August 2, 2022
A constantly updating collection of content that I highly recommend to others.
Everything Everywhere all at Once - at moments you're not sure exactly what you're watching, in the best way possible. Stunning visual effects, sharp dialogue, and a modern hero's journey. All playing out in the setting of mother reevaluating her relationship with her daughter and considering other choices she could have made along the way.
Charade - a time capsule for an older Hollywood. Fast banter with twists and turns that keep you guessing for two hours. My introduction to Cary Grant and Audrey Hepburn, which shocked my parents but it's better late than never.

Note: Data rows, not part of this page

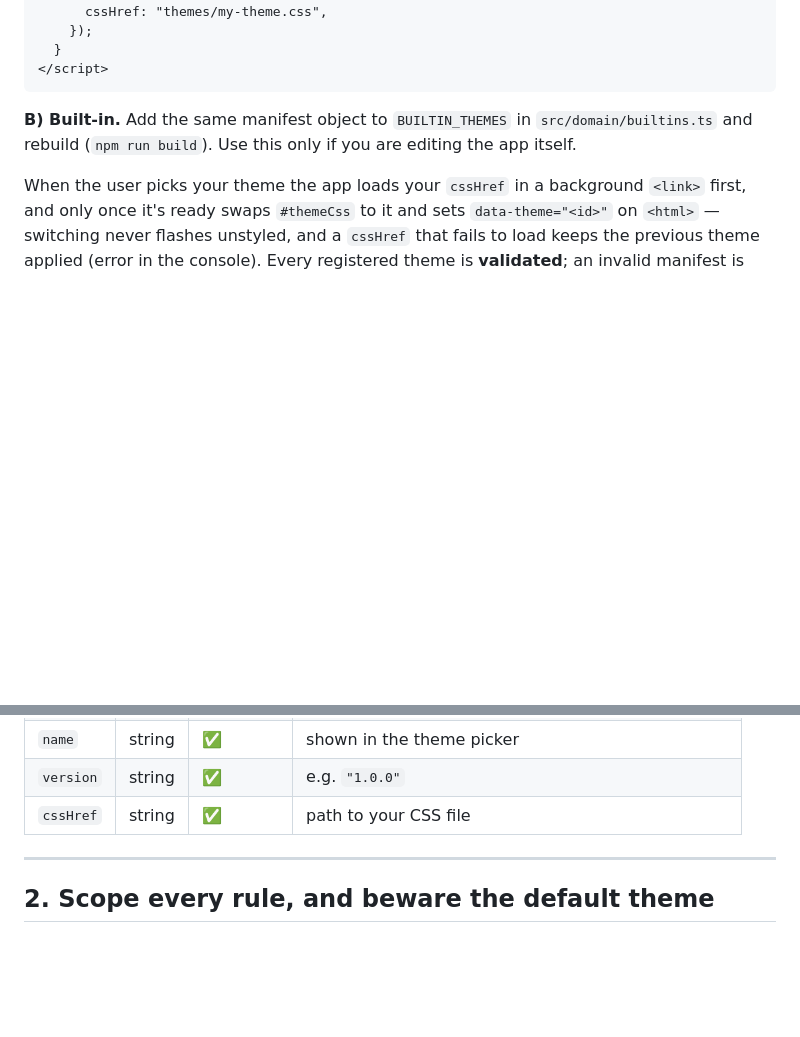
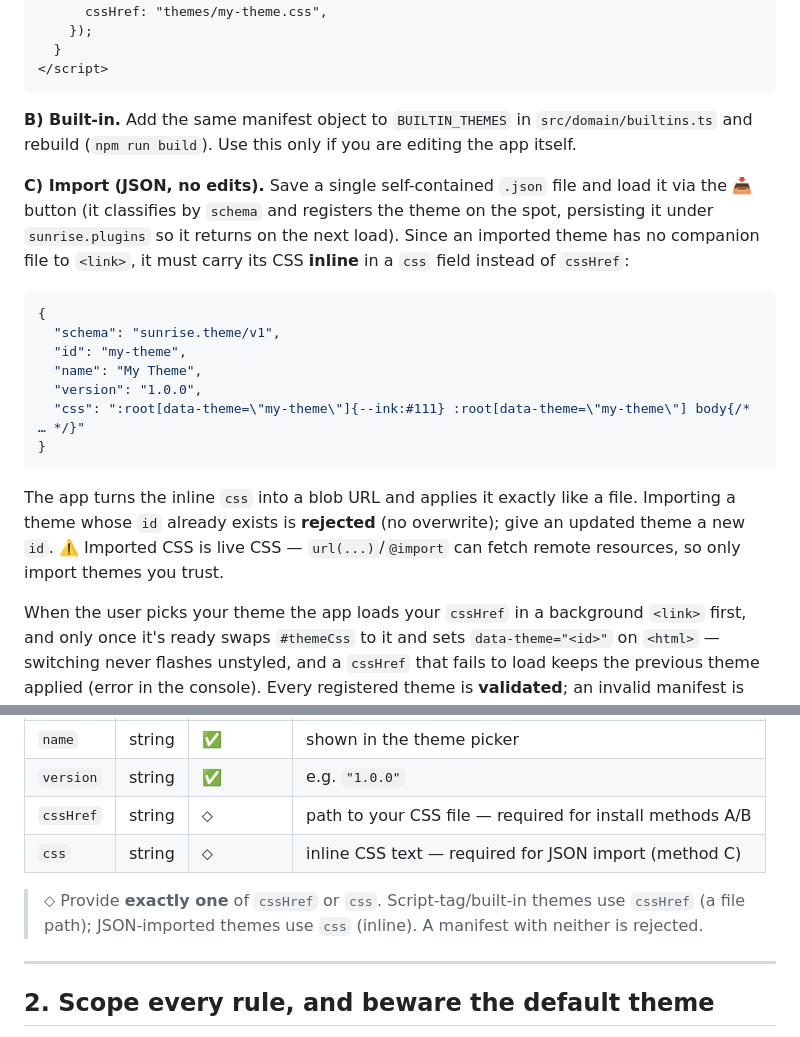
Before and after one commit to horrrors/sunrise, a Markdown page: docs/plugins/theme.md, 2 parts joined by grey strips. Rendered like a GitHub page; blank space fills up the shorter version.

````diff
--- a/docs/plugins/theme.md
+++ b/docs/plugins/theme.md
@@ -49,6 +49,27 @@ Two ways; the first needs no build.
 `src/domain/builtins.ts` and rebuild (`npm run build`). Use this only if you are
 editing the app itself.
 
+**C) Import (JSON, no edits).** Save a single self-contained `.json` file and load
+it via the 📥 button (it classifies by `schema` and registers the theme on the
+spot, persisting it under `sunrise.plugins` so it returns on the next load). Since
+an imported theme has no companion file to `<link>`, it must carry its CSS **inline**
+in a `css` field instead of `cssHref`:
+
+```json
+{
+  "schema": "sunrise.theme/v1",
+  "id": "my-theme",
+  "name": "My Theme",
+  "version": "1.0.0",
+  "css": ":root[data-theme=\"my-theme\"]{--ink:#111} :root[data-theme=\"my-theme\"] body{/* … */}"
+}
+```
+
+The app turns the inline `css` into a blob URL and applies it exactly like a file.
+Importing a theme whose `id` already exists is **rejected** (no overwrite); give an
+updated theme a new `id`. ⚠️ Imported CSS is live CSS — `url(...)`/`@import` can
+fetch remote resources, so only import themes you trust.
+
 When the user picks your theme the app loads your `cssHref` in a background
 `<link>` first, and only once it's ready swaps `#themeCss` to it and sets
 `data-theme="<id>"` on `<html>` — switching never flashes unstyled, and a
@@ -62,7 +83,12 @@ rejected (reason logged to the console) and skipped — it never breaks the app.
 | `id` | string | ✅ | lowercase `[a-z0-9-]`, must start with a letter or digit |
 | `name` | string | ✅ | shown in the theme picker |
 | `version` | string | ✅ | e.g. `"1.0.0"` |
-| `cssHref` | string | ✅ | path to your CSS file |
+| `cssHref` | string | ⬦ | path to your CSS file — required for install methods A/B |
+| `css` | string | ⬦ | inline CSS text — required for JSON import (method C) |
+
+> ⬦ Provide **exactly one** of `cssHref` or `css`. Script-tag/built-in themes use
+> `cssHref` (a file path); JSON-imported themes use `css` (inline). A manifest with
+> neither is rejected.
 
 ---
 
````
Also changed, not shown: CLAUDE.md (+10 -9 lines), docs/plugins/content-pack.md (+8 -0 lines).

White Lotus (HBO) - episodic exploration of racial tension, power imbalance, and a manic supervisor. All backed by beautiful hawaiian views and the sound of waves. In the end, Quinn was the only one that really had a holiday.
Prehistoric Planet (Apple TV+) - incredibly photorealistic rendering of dinosaurs. Cites broad research on lifestyles and mating patterns of different animals, not just their visual presence. Genuinely as if Planet Earth was filmed eons ago.
After the Fall (Ben Rhodes) - an exploration of modern american society and democracies around the world. I find Ben to be one of the crispest thinkers on international relations out there. This book is both personal and poignant about political failures we've made since the fall of the berlin wall and the machinations supporting and fighting against the liberal project.
The Idiot (Elif Batuman) - a college coming of age story playing out with the added complications of email. It's a simplified world of the challenges we face today in meeting and developing relationships online. It also explores themes of language either being enabling or limiting - sometimes the constraints give you descriptive power, sometimes they limit you from saying what you really mean.
Lords of Finance (Liaquat Ahamed) - a chronology of the development of the worldwide financial system in the 20th century, that led to the core system that we're still operating within today. Discusses the why of both policy and personalities that dropped gold for floating currency and why central banks might not be a bad idea.
The Mom Test (Rob Fitzpatrick) - an immensely practical book on need discovery, highlighting the early traps that many founders encounter when doing user research. The book is oriented as a "how-to" guide with example questions and cautionary tales that is worth revisiting every cycle of product interview conversations.